## Work task
Return all lines below containing the word "removeFriend".

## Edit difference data
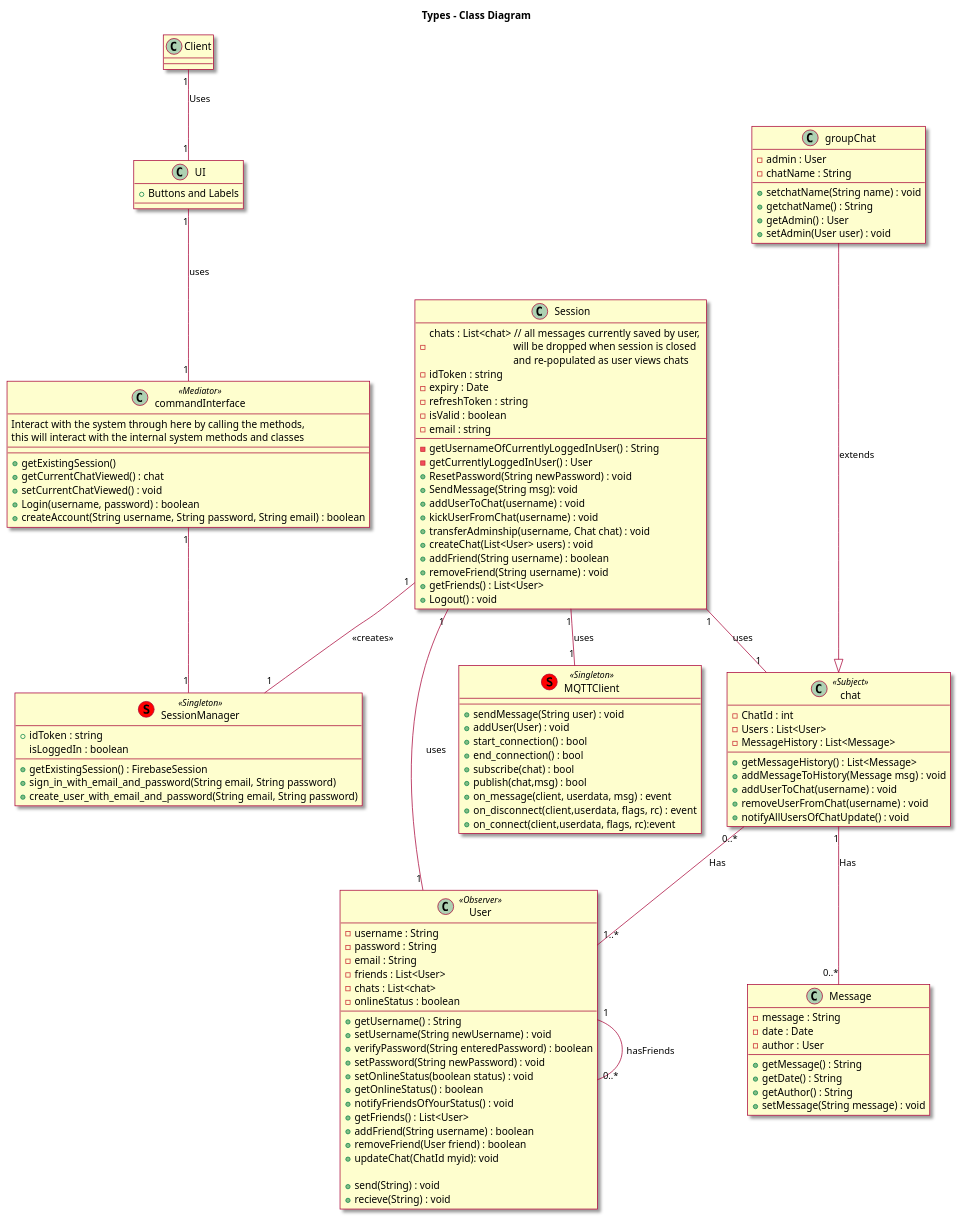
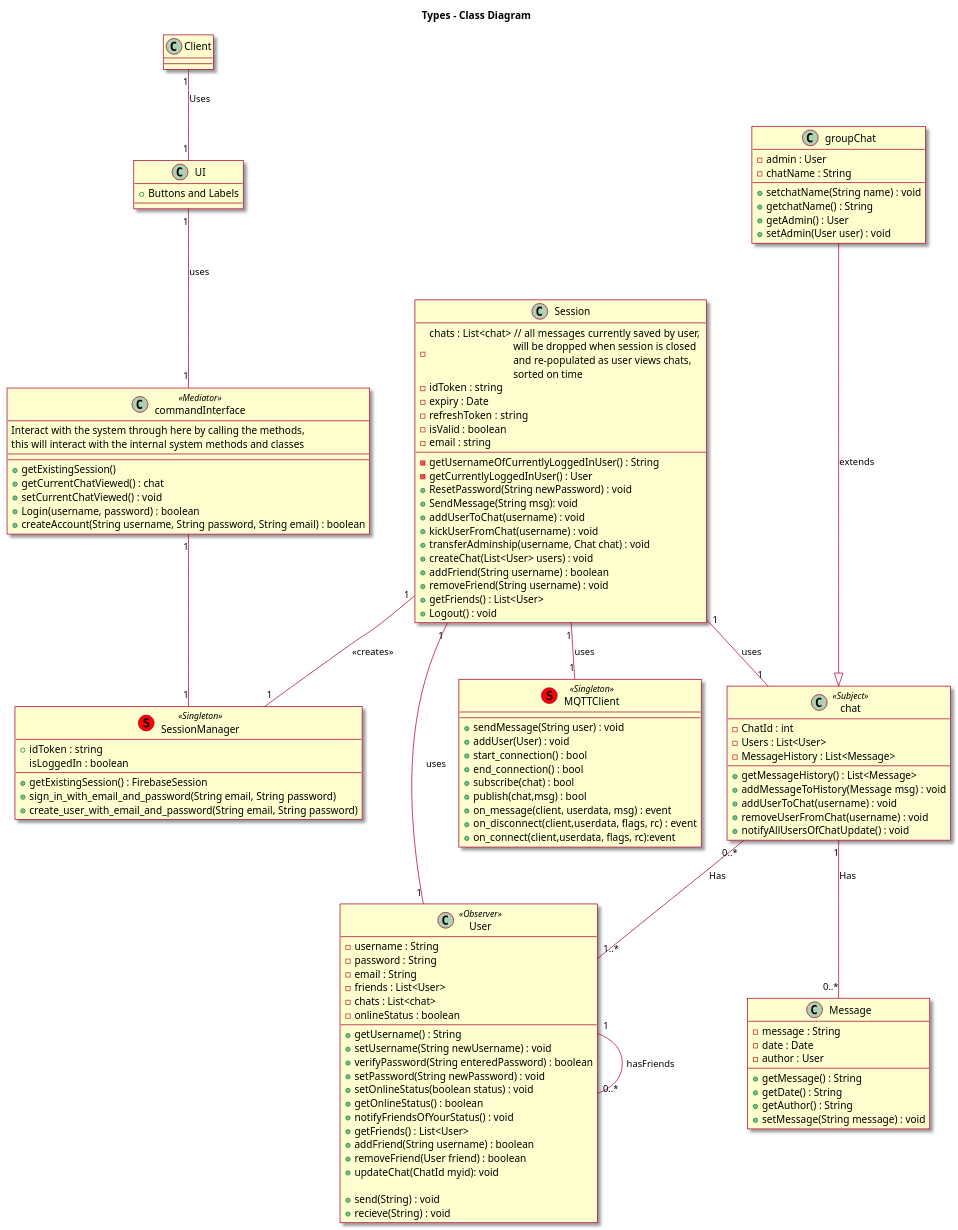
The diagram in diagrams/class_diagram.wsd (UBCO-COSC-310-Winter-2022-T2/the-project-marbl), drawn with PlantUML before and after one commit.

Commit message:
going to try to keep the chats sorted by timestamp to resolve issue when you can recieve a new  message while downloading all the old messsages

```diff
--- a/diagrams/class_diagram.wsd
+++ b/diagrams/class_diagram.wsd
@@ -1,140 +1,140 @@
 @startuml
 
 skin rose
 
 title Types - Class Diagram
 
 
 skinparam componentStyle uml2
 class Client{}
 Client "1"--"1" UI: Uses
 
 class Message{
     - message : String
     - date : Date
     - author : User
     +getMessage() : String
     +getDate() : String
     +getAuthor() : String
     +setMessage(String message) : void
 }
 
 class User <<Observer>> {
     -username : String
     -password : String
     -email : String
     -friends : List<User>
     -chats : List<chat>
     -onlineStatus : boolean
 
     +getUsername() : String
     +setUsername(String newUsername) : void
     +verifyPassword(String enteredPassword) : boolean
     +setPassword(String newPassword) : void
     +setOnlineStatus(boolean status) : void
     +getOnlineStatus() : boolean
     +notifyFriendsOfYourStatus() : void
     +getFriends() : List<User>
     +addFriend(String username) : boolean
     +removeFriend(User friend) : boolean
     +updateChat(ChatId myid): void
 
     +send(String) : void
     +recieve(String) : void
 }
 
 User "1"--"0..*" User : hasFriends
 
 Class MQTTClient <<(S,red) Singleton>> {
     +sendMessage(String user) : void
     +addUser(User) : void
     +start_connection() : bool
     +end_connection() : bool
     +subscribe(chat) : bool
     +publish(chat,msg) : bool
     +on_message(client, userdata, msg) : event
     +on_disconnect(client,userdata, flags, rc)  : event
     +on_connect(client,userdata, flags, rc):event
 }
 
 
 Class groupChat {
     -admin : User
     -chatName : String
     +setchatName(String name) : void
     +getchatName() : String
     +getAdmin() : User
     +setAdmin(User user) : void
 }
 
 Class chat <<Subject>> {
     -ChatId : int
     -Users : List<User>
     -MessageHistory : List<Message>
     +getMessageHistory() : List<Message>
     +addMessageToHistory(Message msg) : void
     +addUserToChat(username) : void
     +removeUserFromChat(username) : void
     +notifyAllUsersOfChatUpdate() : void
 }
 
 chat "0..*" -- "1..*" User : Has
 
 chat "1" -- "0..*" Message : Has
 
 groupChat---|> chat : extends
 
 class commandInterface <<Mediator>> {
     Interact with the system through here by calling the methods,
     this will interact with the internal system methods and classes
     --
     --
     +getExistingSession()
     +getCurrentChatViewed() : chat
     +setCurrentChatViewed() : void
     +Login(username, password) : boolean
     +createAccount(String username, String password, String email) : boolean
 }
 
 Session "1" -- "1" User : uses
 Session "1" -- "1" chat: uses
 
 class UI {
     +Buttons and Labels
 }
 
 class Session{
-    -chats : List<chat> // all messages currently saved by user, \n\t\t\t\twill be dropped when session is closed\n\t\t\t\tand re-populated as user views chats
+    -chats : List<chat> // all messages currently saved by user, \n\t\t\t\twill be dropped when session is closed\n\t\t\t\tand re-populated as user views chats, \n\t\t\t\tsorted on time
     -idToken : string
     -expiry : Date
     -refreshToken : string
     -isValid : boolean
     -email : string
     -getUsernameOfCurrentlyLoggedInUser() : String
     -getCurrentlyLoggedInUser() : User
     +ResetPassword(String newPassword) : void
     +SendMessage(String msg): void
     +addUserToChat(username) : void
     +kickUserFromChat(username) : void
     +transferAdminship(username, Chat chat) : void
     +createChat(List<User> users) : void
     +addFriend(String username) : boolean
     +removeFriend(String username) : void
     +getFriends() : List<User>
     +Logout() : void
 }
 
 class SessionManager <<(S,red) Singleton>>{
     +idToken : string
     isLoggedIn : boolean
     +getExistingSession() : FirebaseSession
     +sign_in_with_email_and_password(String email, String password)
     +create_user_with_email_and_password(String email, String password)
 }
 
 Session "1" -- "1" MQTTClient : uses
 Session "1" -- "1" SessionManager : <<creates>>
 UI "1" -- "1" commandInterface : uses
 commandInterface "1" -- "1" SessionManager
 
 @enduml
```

## Response to this exercise
     +removeFriend(User friend) : boolean
     +removeFriend(String username) : void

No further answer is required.